Heaney writes the senses: ‘the cool hardness’ of potatoes from Digging transports me back to my own childhood digging spuds with my Dad in his back garden, ‘stumbling in his hobnailed wake’ like Heaney describes in Follower.

It was when Heaney began to appear on the Leaving Cert that I began to read beyond the poetry “in the book”, about omphalos and discovered the sanctity and meaning of home in poems like Mossbawn, Personal Helicon or even A Constable Calls, and started to think about what the centre of my own world was; it came into sharp focus when I had kids of my own, my own followers.

Identity, imagination, the feel of things, the love of words. The love of his wife. Take the Skunk, not an easy poem to introduce to a classroom of girls: “here’s a poem about his wife, it’s called The Skunk”. Blank, angry teenage faces! But then, understanding, they smiled and understood that love they could maybe aspire to feeling. It’s in The Underground too, that early love described by an ageing man looking back.

But more than all this Heaney makes me proud to be a teacher. A teacher and reader of poetry himself, listen to his poems in his own voice and you cannot read them without hearing him, he understood the sound of the teacher’s voice in the classroom, the sound of a reader reading aloud. Teaching poetry is easy when there is clarity, when the image is warm and real, when the poet stays in touch with the outside world, despite his solitary work.

Poetry opens doors into the dark, windows of wonder, and allows us to walk around in rooms we could only have imagined, ‘where he expends himself in shape and music’. We are so lucky to have been allowed a window on the life, love and home of Seamus Heaney.

A teacher is born

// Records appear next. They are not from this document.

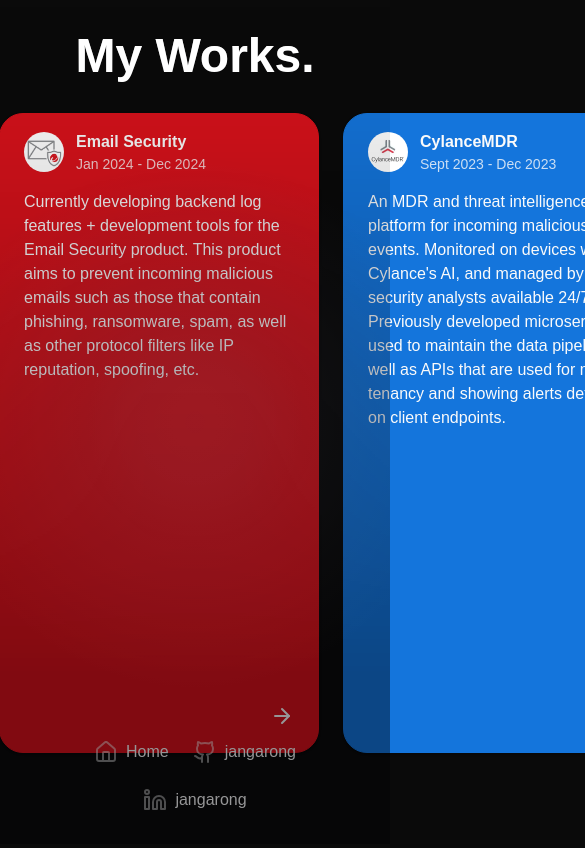
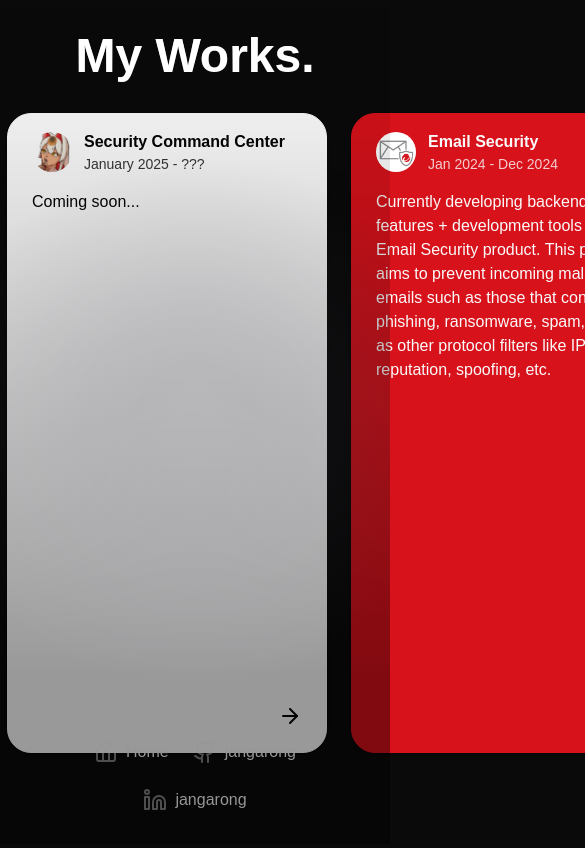
Before and after one commit to jangarong/jangarong.github.io, a Next.js app: page /works in a window 390 px wide. Shown: the top 848 px of the page, 585 px wide, since content can reach past the window. Built offline with nearby package versions, Linux system fonts and the light colour scheme.

Commit message:
Add one more card for google.

```diff
--- a/src/app/globals.css
+++ b/src/app/globals.css
@@ -172,19 +172,19 @@
 /* tailwind colors doesn't work for some reason :( */
 
 .bg-trendmicro {
-  background-color: #D8121B;
+  background-color: #d8121b;
 }
 
-.border-trendmicro  {
-  border-color: #D8121B;
+.border-trendmicro {
+  border-color: #d8121b;
 }
 
 .bg-blackberry {
-  background-color: #1475DC;
+  background-color: #1475dc;
 }
 
 .border-blackberry {
-  border-color: #1475DC;
+  border-color: #1475dc;
 }
 
 .bg-neutral-900 {
@@ -202,3 +202,11 @@
 .border-orange-500 {
   border-color: #9a3412;
 }
+
+.bg-white-0 {
+  background-color: #ffffff;
+}
+
+.border-white-0 {
+  border-color: #ffffff;
+}
--- a/src/components/team-card.tsx
+++ b/src/components/team-card.tsx
@@ -11,9 +11,10 @@
     date: string;
     url: string;
     color: string;
+    invert?: boolean;
 }
 
-export function TeamCard({ avatar, description, team, date, url, color }: TeamProps) {
+export function TeamCard({ avatar, description, team, date, url, color, invert }: TeamProps) {
     return (
         <Card className={`border-${color} bg-${color} h-[640px] w-[320px] rounded-3xl flex flex-col`}>
             <CardContent className="flex-grow">
@@ -22,16 +23,16 @@
                         <AvatarImage src={avatar} />
                         <AvatarFallback> src={team}</AvatarFallback>
                     </Avatar>
-                    <div className="flex flex-col">
+                    <div className={`flex flex-col ${invert ? 'invert' : ''}`}>
                         <div className="text-md font-bold">{team}</div>
                         <p className="text-sm opacity-80">{date}</p>
                     </div>
                 </div>
-                <div>
+                <div className={`${invert ? 'invert' : ''}`}>
                     <p>{description}</p>
                 </div>
             </CardContent>
-            <CardFooter className="bottom-0 left-0 right-0 flex justify-end">
+            <CardFooter className={`bottom-0 left-0 right-0 flex justify-end ${invert ? 'invert' : ''}`}>
                 <Link href={url} target="_blank"
                     rel="noopener noreferrer">
                     <ArrowRightIcon />
--- a/src/components/team-carousel.tsx
+++ b/src/components/team-carousel.tsx
@@ -2,6 +2,15 @@
 
 export default function TeamCarousel() {
     const teams = [
+        {
+            "name": "Security Command Center",
+            "date": "January 2025 - ???",
+            "avatar": "/teams/zodiactail.png",
+            "description": "Coming soon...",
+            "url": "https://cloud.google.com/security/products/security-command-center?hl=en",
+            "color": "white",
+            "invert": true
+        },
         {
             "name": "Email Security",
             "date": "Jan 2024 - Dec 2024",
@@ -30,13 +39,13 @@
             "name": "Zodiac Tail",
             "date": "July 2023 - Sept 2023",
             "avatar": "/teams/zodiactail.png",
-            "description": "A puzzle platformer with time mechanics that features the Zodiac Animals!",
+            "description": "A puzzle platformer with time mechanics that features the Zodiac Animals! I led development while Amy Li led the art direction for this game!",
             "url": "/zodiactail/index.html",
             "color": "orange-500"
         }
     ]
     return (
-        <div className="flex flex-row ml-[960px] md:ml-[640px] xl:ml-[0px]">
+        <div className="flex flex-row ml-[1320px] md:ml-[640px] xl:ml-[480px]">
             {teams.map(team =>
                 <div key={team.name} className="ml-3 mr-3">
                     <TeamCard team={team.name}
@@ -45,6 +54,7 @@
                         description={team.description}
                         url={team.url}
                         color={team.color}
+                        invert={team.invert}
                     />
                 </div>)}
         </div>
```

I have taken a breather from twitter for a while. With good reason. Something that doesn’t happen that often (only for the third time for me) has stopped everything. I’m not in school, I’m not tweeting, not reading much. In the midst of times when we’ve been reminded of how children’s lives are precious beyond belief we’ve had a third daughter. She’s as beautiful as her mother, and alert as her two big sisters and has only 24 hours after she was born burrowed herself into our hearts.
The birth of a child makes a husband appreciate his wife in ways words cannot express, the birth of a daughter brings out the guardian in a father, the birth of a third daughter gets you thinking. I’ve learned more from my first two girls than I ever will in a classroom or online. So Nora is my newest teacher, she’ll teach me to be more patient, stop me when I’m prattling on about some castle or other, ask the questions I don’t want to answer and answer the questions I wouldn’t dare ask. My newest teacher.